▶ WHAT TO PRODUCE
An acceptable answer contains every record below, unchanged, and no pictures.

_ _ _ _ _ _ _

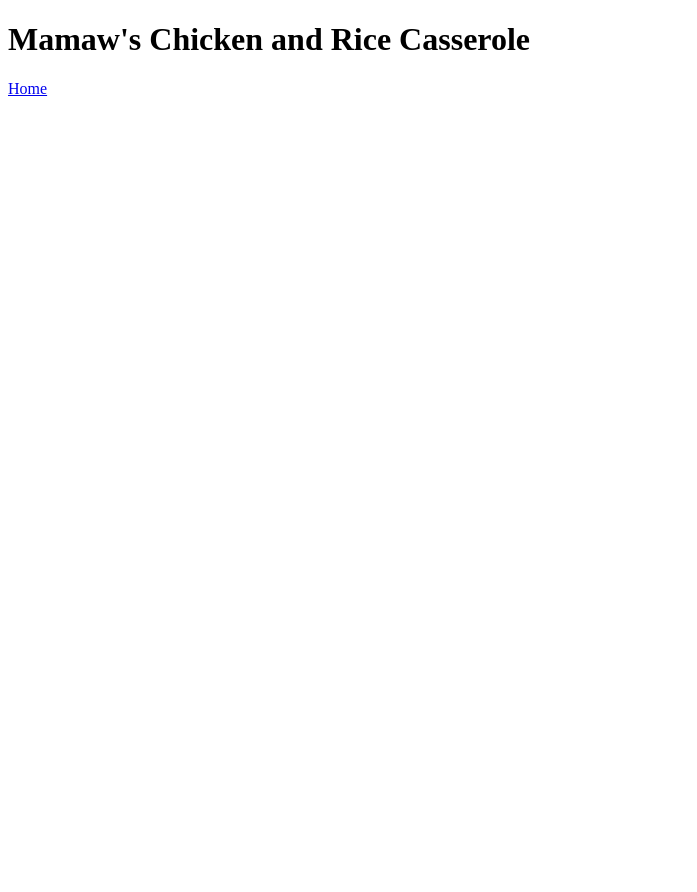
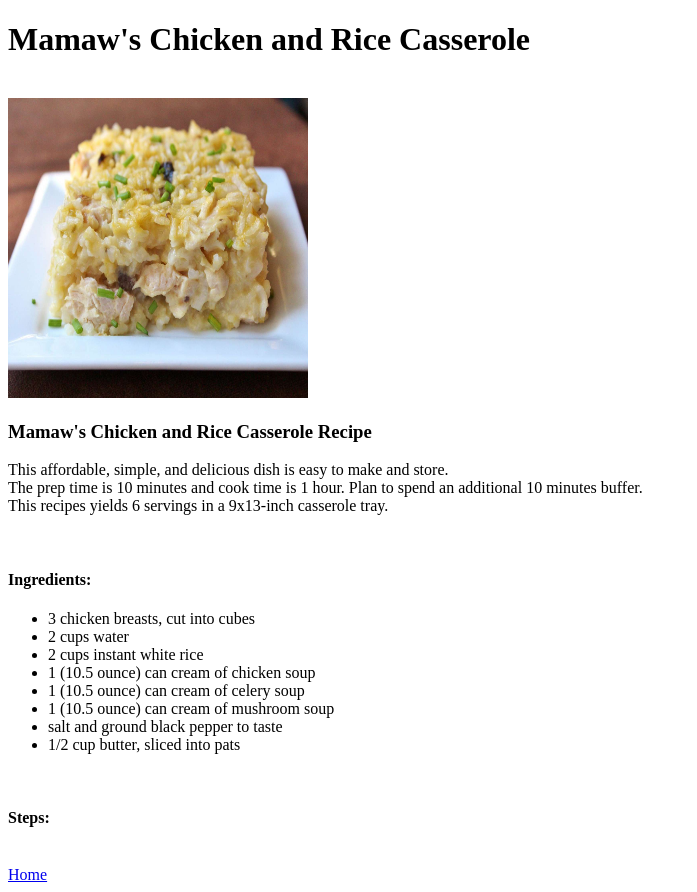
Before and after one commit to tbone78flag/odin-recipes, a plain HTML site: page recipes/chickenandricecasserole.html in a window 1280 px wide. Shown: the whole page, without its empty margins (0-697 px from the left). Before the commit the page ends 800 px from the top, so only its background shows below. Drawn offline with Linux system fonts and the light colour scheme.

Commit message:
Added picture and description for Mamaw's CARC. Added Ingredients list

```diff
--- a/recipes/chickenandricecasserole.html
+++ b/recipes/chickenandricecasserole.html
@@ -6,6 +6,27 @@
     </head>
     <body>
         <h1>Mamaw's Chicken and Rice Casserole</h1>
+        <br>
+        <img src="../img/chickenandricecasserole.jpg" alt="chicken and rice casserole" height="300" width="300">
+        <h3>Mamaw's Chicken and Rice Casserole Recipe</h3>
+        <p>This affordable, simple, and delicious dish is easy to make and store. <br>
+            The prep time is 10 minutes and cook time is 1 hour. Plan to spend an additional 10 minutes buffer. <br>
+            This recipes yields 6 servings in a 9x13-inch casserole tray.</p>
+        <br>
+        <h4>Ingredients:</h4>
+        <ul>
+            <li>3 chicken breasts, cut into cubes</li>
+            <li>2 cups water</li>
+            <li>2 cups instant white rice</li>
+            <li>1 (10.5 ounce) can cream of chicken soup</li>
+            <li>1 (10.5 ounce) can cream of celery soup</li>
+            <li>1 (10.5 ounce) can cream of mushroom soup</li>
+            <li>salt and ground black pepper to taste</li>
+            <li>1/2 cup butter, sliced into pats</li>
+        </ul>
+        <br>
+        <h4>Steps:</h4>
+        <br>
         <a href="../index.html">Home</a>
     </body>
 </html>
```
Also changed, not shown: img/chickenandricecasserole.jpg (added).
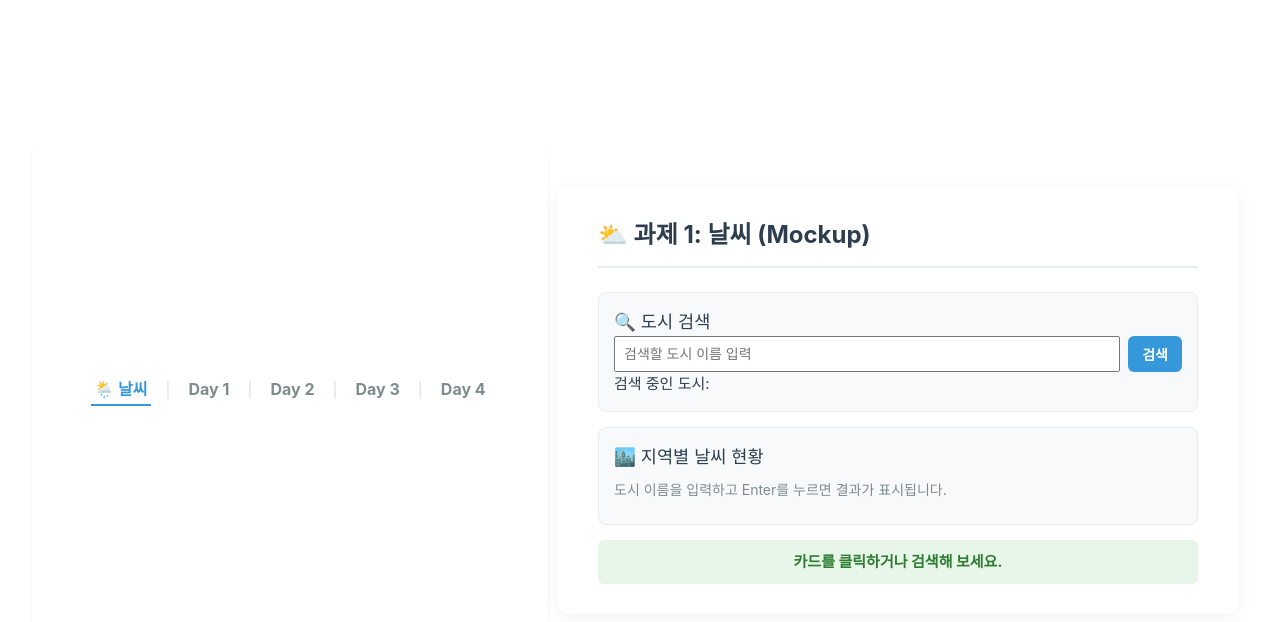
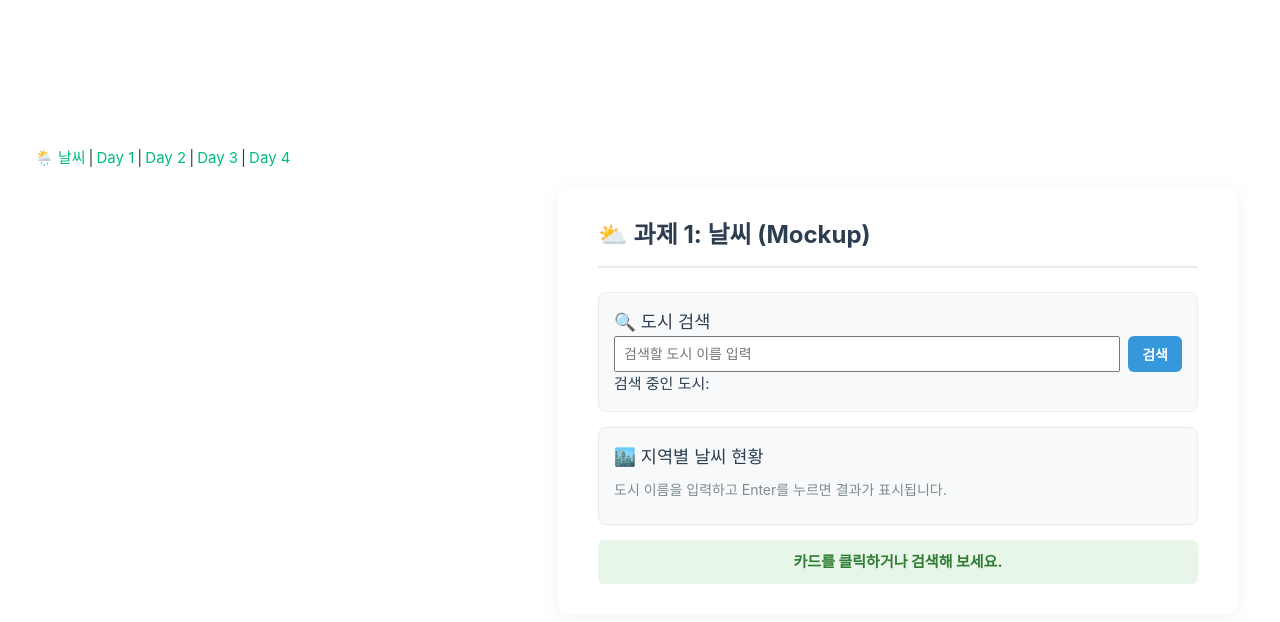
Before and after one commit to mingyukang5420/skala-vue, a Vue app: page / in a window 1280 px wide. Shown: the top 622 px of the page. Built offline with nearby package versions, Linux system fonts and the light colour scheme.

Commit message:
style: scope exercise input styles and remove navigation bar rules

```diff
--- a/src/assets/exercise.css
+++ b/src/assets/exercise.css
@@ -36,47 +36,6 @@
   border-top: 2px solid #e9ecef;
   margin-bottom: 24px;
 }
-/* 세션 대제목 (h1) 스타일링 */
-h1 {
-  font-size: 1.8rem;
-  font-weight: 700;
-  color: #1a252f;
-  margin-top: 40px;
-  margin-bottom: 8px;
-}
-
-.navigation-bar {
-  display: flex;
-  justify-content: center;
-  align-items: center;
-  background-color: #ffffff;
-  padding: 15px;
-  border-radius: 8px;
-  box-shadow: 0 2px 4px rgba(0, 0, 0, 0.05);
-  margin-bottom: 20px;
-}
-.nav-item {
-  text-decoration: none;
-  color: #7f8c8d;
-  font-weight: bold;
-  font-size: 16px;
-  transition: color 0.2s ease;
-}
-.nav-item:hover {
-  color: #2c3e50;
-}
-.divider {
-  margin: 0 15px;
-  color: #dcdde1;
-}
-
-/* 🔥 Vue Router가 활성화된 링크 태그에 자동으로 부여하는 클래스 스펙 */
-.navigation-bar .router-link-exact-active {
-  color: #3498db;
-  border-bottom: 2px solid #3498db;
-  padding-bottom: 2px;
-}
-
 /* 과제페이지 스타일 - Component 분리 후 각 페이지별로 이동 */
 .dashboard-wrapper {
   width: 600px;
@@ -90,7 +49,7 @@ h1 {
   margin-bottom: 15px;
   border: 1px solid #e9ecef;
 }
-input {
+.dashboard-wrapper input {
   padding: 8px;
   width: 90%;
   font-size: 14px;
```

_ _ _ _ _ _ _

▶ TASK ANSWER
Before and after one commit to tbone78flag/odin-recipes, a plain HTML site: page recipes/chickenandricecasserole.html in a window 1280 px wide. Shown: the whole page, without its empty margins (0-697 px from the left). Before the commit the page ends 800 px from the top, so only its background shows below. Drawn offline with Linux system fonts and the light colour scheme.

Commit message:
Added picture and description for Mamaw's CARC. Added Ingredients list

```diff
--- a/recipes/chickenandricecasserole.html
+++ b/recipes/chickenandricecasserole.html
@@ -6,6 +6,27 @@
     </head>
     <body>
         <h1>Mamaw's Chicken and Rice Casserole</h1>
+        <br>
+        <img src="../img/chickenandricecasserole.jpg" alt="chicken and rice casserole" height="300" width="300">
+        <h3>Mamaw's Chicken and Rice Casserole Recipe</h3>
+        <p>This affordable, simple, and delicious dish is easy to make and store. <br>
+            The prep time is 10 minutes and cook time is 1 hour. Plan to spend an additional 10 minutes buffer. <br>
+            This recipes yields 6 servings in a 9x13-inch casserole tray.</p>
+        <br>
+        <h4>Ingredients:</h4>
+        <ul>
+            <li>3 chicken breasts, cut into cubes</li>
+            <li>2 cups water</li>
+            <li>2 cups instant white rice</li>
+            <li>1 (10.5 ounce) can cream of chicken soup</li>
+            <li>1 (10.5 ounce) can cream of celery soup</li>
+            <li>1 (10.5 ounce) can cream of mushroom soup</li>
+            <li>salt and ground black pepper to taste</li>
+            <li>1/2 cup butter, sliced into pats</li>
+        </ul>
+        <br>
+        <h4>Steps:</h4>
+        <br>
         <a href="../index.html">Home</a>
     </body>
 </html>
```
Also changed, not shown: img/chickenandricecasserole.jpg (added).
Before and after one commit to mingyukang5420/skala-vue, a Vue app: page / in a window 1280 px wide. Shown: the top 622 px of the page. Built offline with nearby package versions, Linux system fonts and the light colour scheme.

Commit message:
style: scope exercise input styles and remove navigation bar rules

```diff
--- a/src/assets/exercise.css
+++ b/src/assets/exercise.css
@@ -36,47 +36,6 @@
   border-top: 2px solid #e9ecef;
   margin-bottom: 24px;
 }
-/* 세션 대제목 (h1) 스타일링 */
-h1 {
-  font-size: 1.8rem;
-  font-weight: 700;
-  color: #1a252f;
-  margin-top: 40px;
-  margin-bottom: 8px;
-}
-
-.navigation-bar {
-  display: flex;
-  justify-content: center;
-  align-items: center;
-  background-color: #ffffff;
-  padding: 15px;
-  border-radius: 8px;
-  box-shadow: 0 2px 4px rgba(0, 0, 0, 0.05);
-  margin-bottom: 20px;
-}
-.nav-item {
-  text-decoration: none;
-  color: #7f8c8d;
-  font-weight: bold;
-  font-size: 16px;
-  transition: color 0.2s ease;
-}
-.nav-item:hover {
-  color: #2c3e50;
-}
-.divider {
-  margin: 0 15px;
-  color: #dcdde1;
-}
-
-/* 🔥 Vue Router가 활성화된 링크 태그에 자동으로 부여하는 클래스 스펙 */
-.navigation-bar .router-link-exact-active {
-  color: #3498db;
-  border-bottom: 2px solid #3498db;
-  padding-bottom: 2px;
-}
-
 /* 과제페이지 스타일 - Component 분리 후 각 페이지별로 이동 */
 .dashboard-wrapper {
   width: 600px;
@@ -90,7 +49,7 @@ h1 {
   margin-bottom: 15px;
   border: 1px solid #e9ecef;
 }
-input {
+.dashboard-wrapper input {
   padding: 8px;
   width: 90%;
   font-size: 14px;
```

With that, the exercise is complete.